Your objective:
Search the records for the string "lines". Copy each line where it occurs.

Stored data:
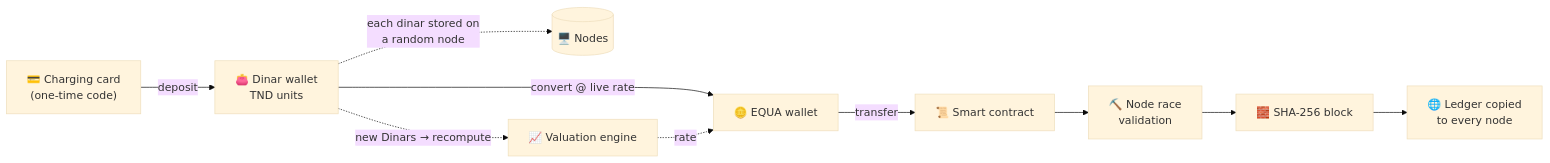
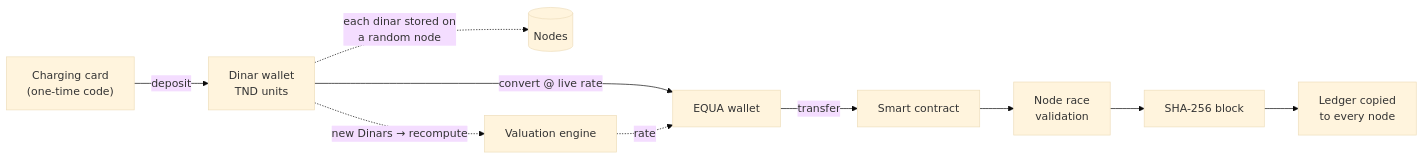
The first of 3 diagrams in README.md (rayenamer/equa), drawn with Mermaid (base theme) before and after one commit. The commit also changed other lines of this file, not shown here.

````diff
--- a/README.md
+++ b/README.md
@@ -50,13 +50,13 @@
 ```mermaid
 flowchart LR
-    A["💳 Charging card<br/>(one-time code)"] -->|deposit| B["👛 Dinar wallet<br/>TND units"]
-    B -->|convert @ live rate| C["🪙 EQUA wallet"]
-    C -->|transfer| D["📜 Smart contract"]
-    D --> E["⛏️ Node race<br/>validation"]
-    E --> F["🧱 SHA-256 block"]
-    F --> G["🌐 Ledger copied<br/>to every node"]
+    A["Charging card<br/>(one-time code)"] -->|deposit| B["Dinar wallet<br/>TND units"]
+    B -->|convert @ live rate| C["EQUA wallet"]
+    C -->|transfer| D["Smart contract"]
+    D --> E["Node race<br/>validation"]
+    E --> F["SHA-256 block"]
+    F --> G["Ledger copied<br/>to every node"]
 
-    B -. "each dinar stored on<br/>a random node" .-> N[("🖥️ Nodes")]
-    B -. "new Dinars → recompute" .-> R["📈 Valuation engine"]
+    B -. "each dinar stored on<br/>a random node" .-> N[("Nodes")]
+    B -. "new Dinars → recompute" .-> R["Valuation engine"]
     R -. "rate" .-> C
 ```
````
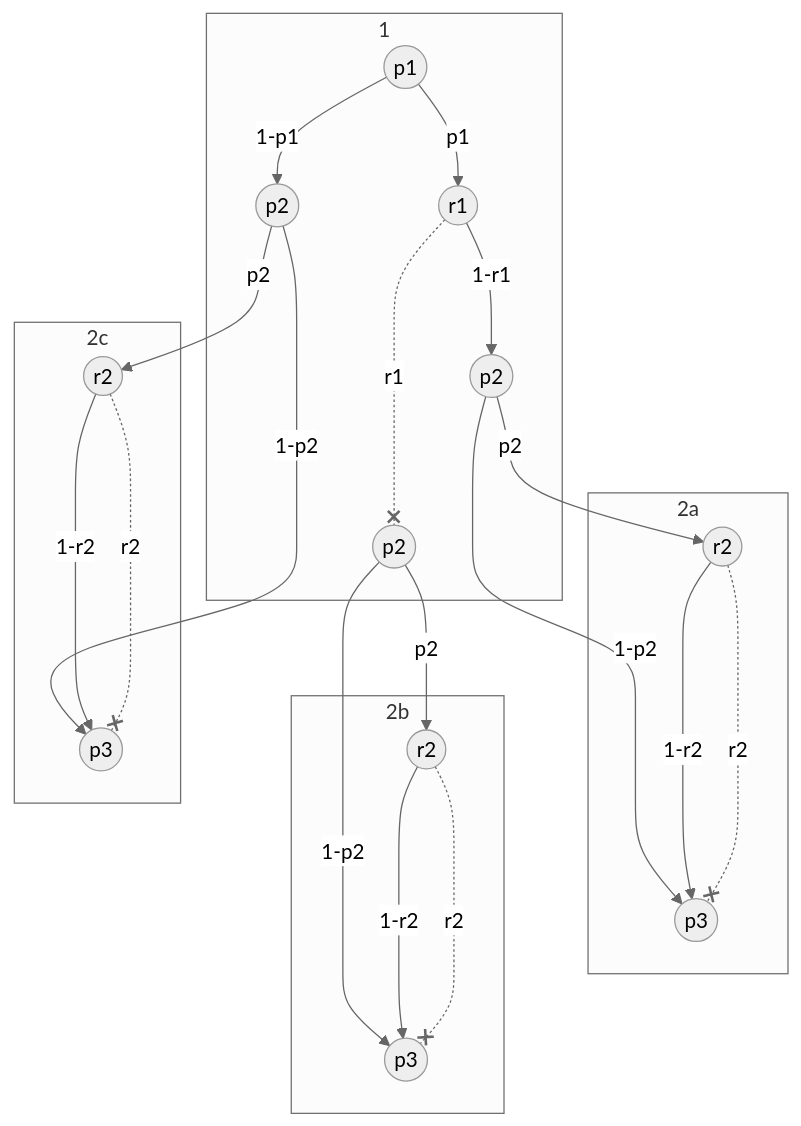
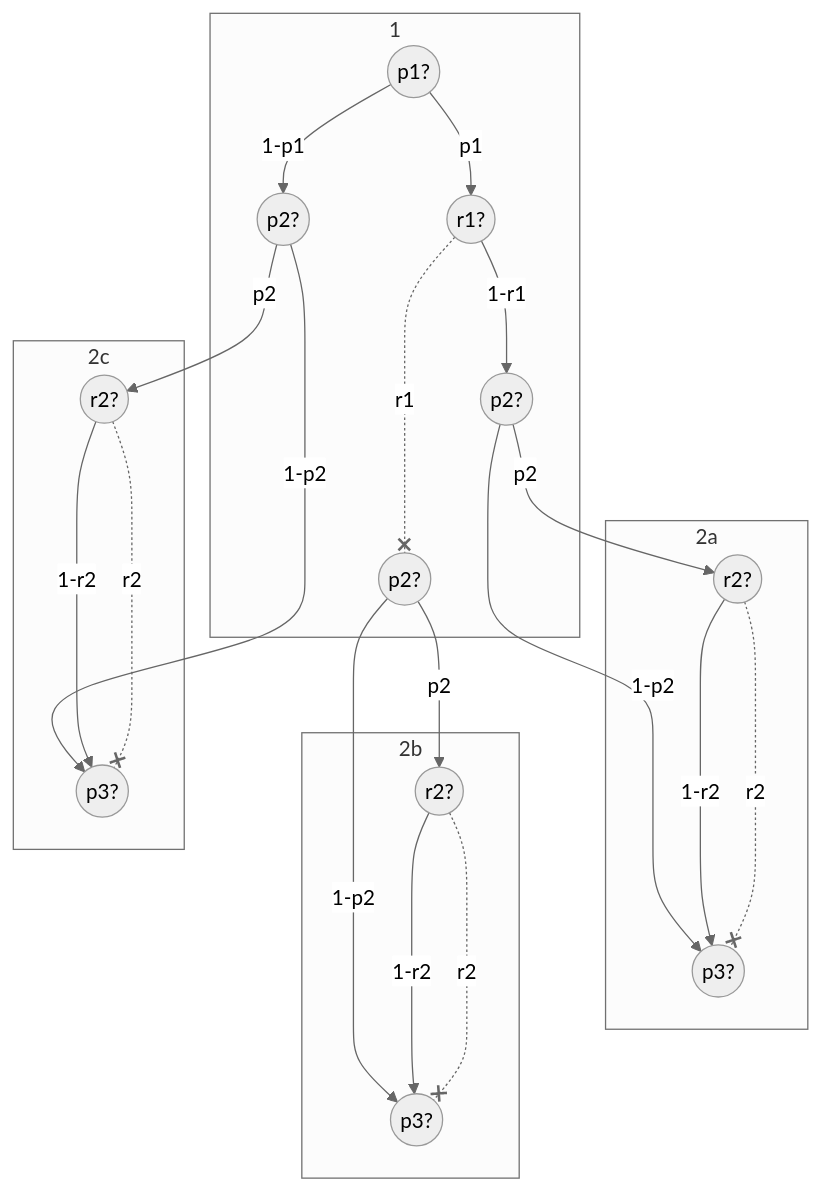
Before and after one commit to bfeitknecht/vault: the third of 5 diagrams in vault/sem2/AuW/UE/cx/bf/cx07-bf.md, drawn with Mermaid (neutral theme). The commit also changed other lines of this file, not shown here.

````diff
--- a/vault/sem2/AuW/UE/cx/bf/cx07-bf.md
+++ b/vault/sem2/AuW/UE/cx/bf/cx07-bf.md
@@ -80,50 +80,53 @@
 ```mermaid
 flowchart TD
 
+
 subgraph 1
-id1((p1))
-id2((r1))
+id1((p1?))
+id2((r1?))
 
-id3((p2))
-id4((p2))
-id5((p2))
+id3((p2?))
+id4((p2?))
+id5((p2?))
 
 id1-->|"1-p1"|id3
 id1-->|"p1"|id2
 id2-->|"1-r1"|id4
 id2-..-x|"r1"|id5
 end
 
 subgraph 2a
-id8((r2))
-id9((p3))
+id8((r2?))
+id9((p3?))
 
 id4-->|"1-p2"|id9
 id4-->|"p2"|id8
 id8-->|"1-r2"|id9
 id8-..-x|"r2"|id9
 end
 
+
 subgraph 2b
-id10((r2))
-id11((p3))
+id10((r2?))
+id11((p3?))
 
 id5-->|"1-p2"|id11
 id5-->|"p2"|id10
 id10-->|"1-r2"|id11
 id10-..-x|"r2"|id11
 end
 
+
 subgraph 2c
-id6((r2))
-id7((p3))
+id6((r2?))
+id7((p3?))
 
 id3-->|"1-p2"|id7
 id3-->|"p2"|id6
 id6-->|"1-r2"|id7
 id6-..-x|"r2"|id7
 end
 
 
 
 ```
````
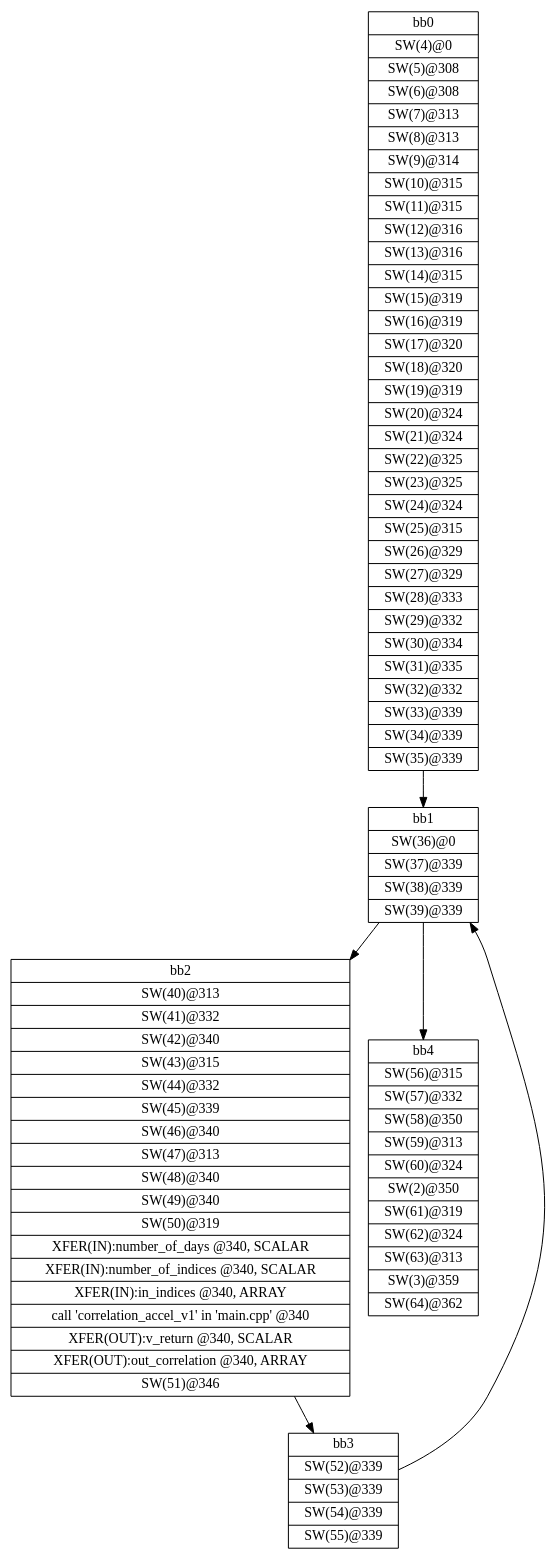
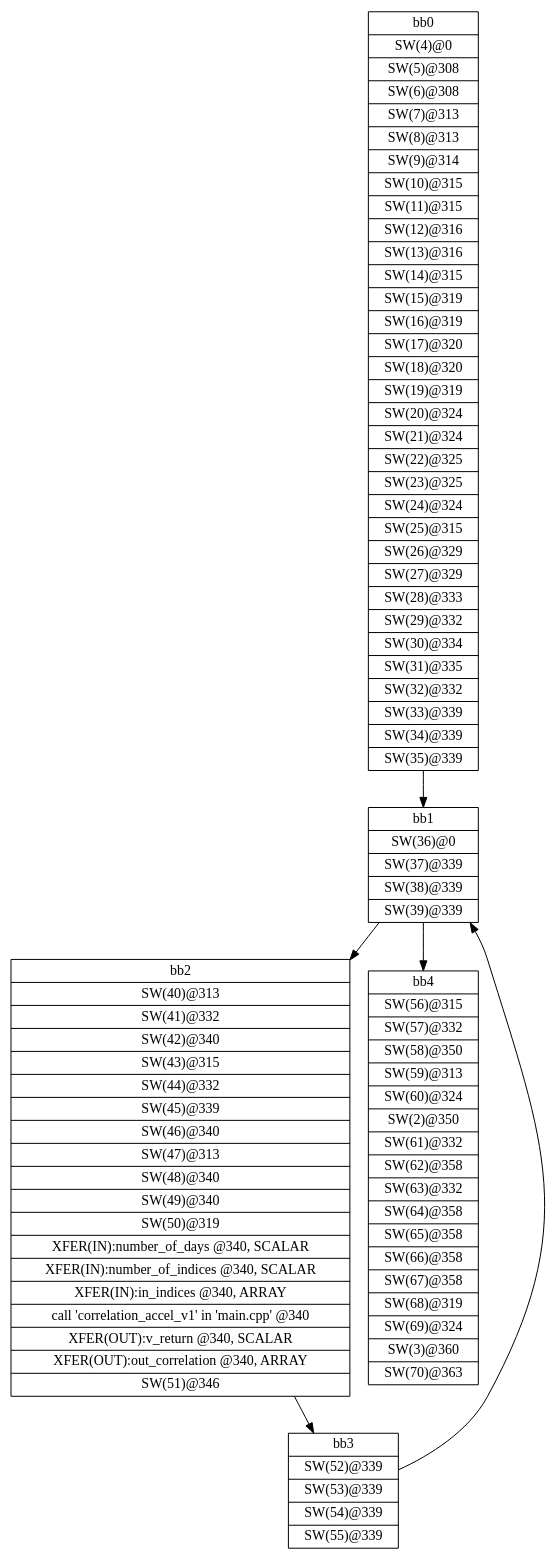
The diagram in workspace/correlation_ver1/correlation_ver1_linux/SDRelease/_sds/.llvm/_px_cdfg_xfer_main.dot (nguyencanhtrung/SDSoC), drawn with Graphviz before and after one commit. The commit also changed 26 other files, not shown here.

```diff
--- a/workspace/correlation_ver1/correlation_ver1_linux/SDRelease/_sds/.llvm/_px_cdfg_xfer_main.dot
+++ b/workspace/correlation_ver1/correlation_ver1_linux/SDRelease/_sds/.llvm/_px_cdfg_xfer_main.dot
@@ -1,13 +1,13 @@
 digraph CDFG {
 node [shape=record];
-bb0 [shape=record, label = "{bb0|<x0x2c50810>SW(4)@0\n|<x0x2c50430>SW(5)@308\n|<x0x2c50590>SW(6)@308\n|<x0x2c506f0>SW(7)@313\n|<x0x2c0e900>SW(8)@313\n|<x0x2c0ea60>SW(9)@314\n|<x0x2c0ebc0>SW(10)@315\n|<x0x2c0ed20>SW(11)@315\n|<x0x2c0ee80>SW(12)@316\n|<x0x2c0eff0>SW(13)@316\n|<x0x2c0f120>SW(14)@315\n|<x0x2c0f280>SW(15)@319\n|<x0x2c0f3e0>SW(16)@319\n|<x0x2c0f540>SW(17)@320\n|<x0x2c0f6b0>SW(18)@320\n|<x0x2c0f7e0>SW(19)@319\n|<x0x2c0f940>SW(20)@324\n|<x0x2c0faa0>SW(21)@324\n|<x0x2c0fc00>SW(22)@325\n|<x0x2c0fd70>SW(23)@325\n|<x0x2c0fea0>SW(24)@324\n|<x0x2c10000>SW(25)@315\n|<x0x2c10160>SW(26)@329\n|<x0x2c10290>SW(27)@329\n|<x0x2c103e0>SW(28)@333\n|<x0x2c10550>SW(29)@332\n|<x0x2c106c0>SW(30)@334\n|<x0x2c519b0>SW(31)@335\n|<x0x2c53b30>SW(32)@332\n|<x0x2c53ca0>SW(33)@339\n|<x0x2c53de0>SW(34)@339\n|<x0x2c53f40>SW(35)@339\n}"];
-bb1 [shape=record, label = "{bb1|<x0x2c51af0>SW(36)@0\n|<x0x2c51bb0>SW(37)@339\n|<x0x2c51d10>SW(38)@339\n|<x0x2c51e50>SW(39)@339\n}"];
-bb2 [shape=record, label = "{bb2|<x0x2c51a90>SW(40)@313\n|<x0x2c52130>SW(41)@332\n|<x0x2c522a0>SW(42)@340\n|<x0x2c523e0>SW(43)@315\n|<x0x2c52540>SW(44)@332\n|<x0x2c526b0>SW(45)@339\n|<x0x2c52810>SW(46)@340\n|<x0x2c52950>SW(47)@313\n|<x0x2c52ab0>SW(48)@340\n|<x0x2c52be0>SW(49)@340\n|<x0x2c52d20>SW(50)@319\n|<x0x2c54100>XFER(IN):number_of_days @340, SCALAR\n|<x0x2c54180>XFER(IN):number_of_indices @340, SCALAR\n|<x0x2c54200>XFER(IN):in_indices @340, ARRAY\n|<x0x2c0ad60>call 'correlation_accel_v1' in 'main.cpp' @340\n|<x0x2c54300>XFER(OUT):v_return @340, SCALAR\n|<x0x2c54280>XFER(OUT):out_correlation @340, ARRAY\n|<x0x2c52e80>SW(51)@346\n}"];
-bb3 [shape=record, label = "{bb3|<x0x2c52f60>SW(52)@339\n|<x0x2c530c0>SW(53)@339\n|<x0x2c53200>SW(54)@339\n|<x0x2c53360>SW(55)@339\n}"];
-bb4 [shape=record, label = "{bb4|<x0x2c51f80>SW(56)@315\n|<x0x2c53690>SW(57)@332\n|<x0x2c53800>SW(58)@350\n|<x0x2c53940>SW(59)@313\n|<x0x2c54020>SW(60)@324\n|<x0x2c0e640>SW(2)@350\n|<x0x2c56190>SW(61)@319\n|<x0x2c562f0>SW(62)@324\n|<x0x2c56450>SW(63)@313\n|<x0x2c0e5e0>SW(3)@359\n|<x0x2c565b0>SW(64)@362\n}"];
+bb0 [shape=record, label = "{bb0|<x0x2233230>SW(4)@0\n|<x0x2232e50>SW(5)@308\n|<x0x2232fb0>SW(6)@308\n|<x0x2233110>SW(7)@313\n|<x0x21f1320>SW(8)@313\n|<x0x21f1480>SW(9)@314\n|<x0x21f15e0>SW(10)@315\n|<x0x21f1740>SW(11)@315\n|<x0x21f18a0>SW(12)@316\n|<x0x21f1a10>SW(13)@316\n|<x0x21f1b40>SW(14)@315\n|<x0x21f1ca0>SW(15)@319\n|<x0x21f1e00>SW(16)@319\n|<x0x21f1f60>SW(17)@320\n|<x0x21f20d0>SW(18)@320\n|<x0x21f2200>SW(19)@319\n|<x0x21f2360>SW(20)@324\n|<x0x21f24c0>SW(21)@324\n|<x0x21f2620>SW(22)@325\n|<x0x21f2790>SW(23)@325\n|<x0x21f28c0>SW(24)@324\n|<x0x21f2a20>SW(25)@315\n|<x0x21f2b80>SW(26)@329\n|<x0x21f2cb0>SW(27)@329\n|<x0x21f2e00>SW(28)@333\n|<x0x21f2f70>SW(29)@332\n|<x0x21f30e0>SW(30)@334\n|<x0x2234550>SW(31)@335\n|<x0x22366d0>SW(32)@332\n|<x0x2236840>SW(33)@339\n|<x0x2236980>SW(34)@339\n|<x0x2236ae0>SW(35)@339\n}"];
+bb1 [shape=record, label = "{bb1|<x0x2234690>SW(36)@0\n|<x0x2234750>SW(37)@339\n|<x0x22348b0>SW(38)@339\n|<x0x22349f0>SW(39)@339\n}"];
+bb2 [shape=record, label = "{bb2|<x0x2234630>SW(40)@313\n|<x0x2234cd0>SW(41)@332\n|<x0x2234e40>SW(42)@340\n|<x0x2234f80>SW(43)@315\n|<x0x22350e0>SW(44)@332\n|<x0x2235250>SW(45)@339\n|<x0x22353b0>SW(46)@340\n|<x0x22354f0>SW(47)@313\n|<x0x2235650>SW(48)@340\n|<x0x2235780>SW(49)@340\n|<x0x22358c0>SW(50)@319\n|<x0x2237400>XFER(IN):number_of_days @340, SCALAR\n|<x0x2237480>XFER(IN):number_of_indices @340, SCALAR\n|<x0x2237500>XFER(IN):in_indices @340, ARRAY\n|<x0x21ed780>call 'correlation_accel_v1' in 'main.cpp' @340\n|<x0x2237600>XFER(OUT):v_return @340, SCALAR\n|<x0x2237580>XFER(OUT):out_correlation @340, ARRAY\n|<x0x2235a20>SW(51)@346\n}"];
+bb3 [shape=record, label = "{bb3|<x0x2235b00>SW(52)@339\n|<x0x2235c60>SW(53)@339\n|<x0x2235da0>SW(54)@339\n|<x0x2235f00>SW(55)@339\n}"];
+bb4 [shape=record, label = "{bb4|<x0x2234b20>SW(56)@315\n|<x0x2236230>SW(57)@332\n|<x0x22363a0>SW(58)@350\n|<x0x22364e0>SW(59)@313\n|<x0x2236bc0>SW(60)@324\n|<x0x21f1060>SW(2)@350\n|<x0x2238d30>SW(61)@332\n|<x0x2238ea0>SW(62)@358\n|<x0x2238fe0>SW(63)@332\n|<x0x2239150>SW(64)@358\n|<x0x2236ca0>SW(65)@358\n|<x0x2236dd0>SW(66)@358\n|<x0x2236f00>SW(67)@358\n|<x0x2237060>SW(68)@319\n|<x0x22371c0>SW(69)@324\n|<x0x21f1000>SW(3)@360\n|<x0x2237320>SW(70)@363\n}"];
 bb0 -> bb1
 bb1 -> bb2
 bb1 -> bb4
 bb2 -> bb3
 bb3 -> bb1
 }
```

Exercise output:
The first of 3 diagrams in README.md (rayenamer/equa), drawn with Mermaid (base theme) before and after one commit. The commit also changed other lines of this file, not shown here.
Before and after one commit to bfeitknecht/vault: the third of 5 diagrams in vault/sem2/AuW/UE/cx/bf/cx07-bf.md, drawn with Mermaid (neutral theme). The commit also changed other lines of this file, not shown here.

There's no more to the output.